As a reporter and editor in the field for more than 30 years, Jacqui Banaszynski has seen storytelling evolve with the ever-expanding platforms and tools that have entered the journalistic landscape.
Banaszynski won a feature writing Pulitzer in 1988 for her series "AIDS in the Heartland". She is currently a Knight Chair professor at the Missouri School of Journalism and editing fellow at the Poynter Institute.
In an email Q&A with IJNet, she discusses the fundamental aspects of effective storytelling - constants even in the frantic digital age - and the delicate balance of thorough but sensitive reporting.
The title says it all, and then the author gives additional insights into essential story elements that make this quick article worth the review. I particularly like how she addresses evoking stories from others.
As a former reporter turned biz storyteller, one additional reason I chose this article is to highlight the difference between journalism stories and biz stories. Journalism uses the inverted pyramid structure -- as much of the who, what when, why, and how is placed at the top of the story and the least important information is placed near the bottom where the tip of the pyramid is. That way an editor can always cut text to fit the amount of space available. In today's media, that's probably less of an issue, but the structure of journalism stories still holds strong.

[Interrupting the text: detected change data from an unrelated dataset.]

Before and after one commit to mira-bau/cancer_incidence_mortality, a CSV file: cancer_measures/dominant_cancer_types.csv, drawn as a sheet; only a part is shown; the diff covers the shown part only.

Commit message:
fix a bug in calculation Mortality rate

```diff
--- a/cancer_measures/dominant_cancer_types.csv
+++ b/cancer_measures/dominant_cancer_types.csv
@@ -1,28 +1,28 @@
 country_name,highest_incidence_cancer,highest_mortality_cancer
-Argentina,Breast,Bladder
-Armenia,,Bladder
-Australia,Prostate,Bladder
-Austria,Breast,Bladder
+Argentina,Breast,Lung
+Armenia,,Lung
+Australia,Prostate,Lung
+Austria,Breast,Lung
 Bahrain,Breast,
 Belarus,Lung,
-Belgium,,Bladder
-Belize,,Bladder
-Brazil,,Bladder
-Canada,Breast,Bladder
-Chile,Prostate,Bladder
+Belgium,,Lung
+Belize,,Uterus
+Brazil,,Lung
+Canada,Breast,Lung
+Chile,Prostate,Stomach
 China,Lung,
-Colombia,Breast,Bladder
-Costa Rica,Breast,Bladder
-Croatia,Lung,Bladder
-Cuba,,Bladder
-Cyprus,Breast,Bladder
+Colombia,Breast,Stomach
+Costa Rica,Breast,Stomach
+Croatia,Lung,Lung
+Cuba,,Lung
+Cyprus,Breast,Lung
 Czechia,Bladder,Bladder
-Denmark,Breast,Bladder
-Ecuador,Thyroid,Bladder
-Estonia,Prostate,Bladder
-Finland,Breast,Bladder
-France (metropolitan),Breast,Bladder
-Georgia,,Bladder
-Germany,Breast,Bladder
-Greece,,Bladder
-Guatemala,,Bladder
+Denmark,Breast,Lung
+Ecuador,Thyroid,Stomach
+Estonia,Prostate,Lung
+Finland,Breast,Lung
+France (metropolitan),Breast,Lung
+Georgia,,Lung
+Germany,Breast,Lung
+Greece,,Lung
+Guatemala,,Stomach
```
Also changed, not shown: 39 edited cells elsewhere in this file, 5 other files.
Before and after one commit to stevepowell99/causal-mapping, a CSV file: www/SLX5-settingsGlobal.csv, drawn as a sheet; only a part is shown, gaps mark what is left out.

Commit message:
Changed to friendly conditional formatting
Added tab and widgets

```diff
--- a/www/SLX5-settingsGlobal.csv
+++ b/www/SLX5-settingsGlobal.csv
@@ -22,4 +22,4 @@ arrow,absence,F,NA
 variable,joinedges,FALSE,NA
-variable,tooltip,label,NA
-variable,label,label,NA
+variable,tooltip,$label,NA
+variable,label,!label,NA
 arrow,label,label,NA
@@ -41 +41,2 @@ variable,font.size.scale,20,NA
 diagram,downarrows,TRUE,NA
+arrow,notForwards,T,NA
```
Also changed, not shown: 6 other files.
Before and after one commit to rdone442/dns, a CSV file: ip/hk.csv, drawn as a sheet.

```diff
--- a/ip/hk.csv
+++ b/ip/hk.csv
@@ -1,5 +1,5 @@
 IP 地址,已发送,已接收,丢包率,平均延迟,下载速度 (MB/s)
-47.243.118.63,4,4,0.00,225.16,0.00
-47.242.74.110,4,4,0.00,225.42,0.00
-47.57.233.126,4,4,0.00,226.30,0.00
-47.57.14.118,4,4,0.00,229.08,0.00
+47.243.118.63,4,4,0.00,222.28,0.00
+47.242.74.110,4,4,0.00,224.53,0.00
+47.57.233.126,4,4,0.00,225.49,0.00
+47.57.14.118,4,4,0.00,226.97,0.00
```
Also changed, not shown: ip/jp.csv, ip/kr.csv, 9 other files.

Biz stories, however are structured so the story continues to unfold. We start with the small tip of the pyramid and work our way down to its broad base. The end is never telegraphed at the beginning. We are led on a journey, the conclusion is revealed, and we are hopefully inspired to take some sort of action. We start at a point, and then the story broadens and deepens as it goes along.
Not many people are aware of the difference in these two structures, so remember them next time you are crafting your biz story. Don't get confused between the two.
Thanks to Gregg Morris and his Story and Narrative Scoop.it for pointing me to this article.
Via Gregg Morris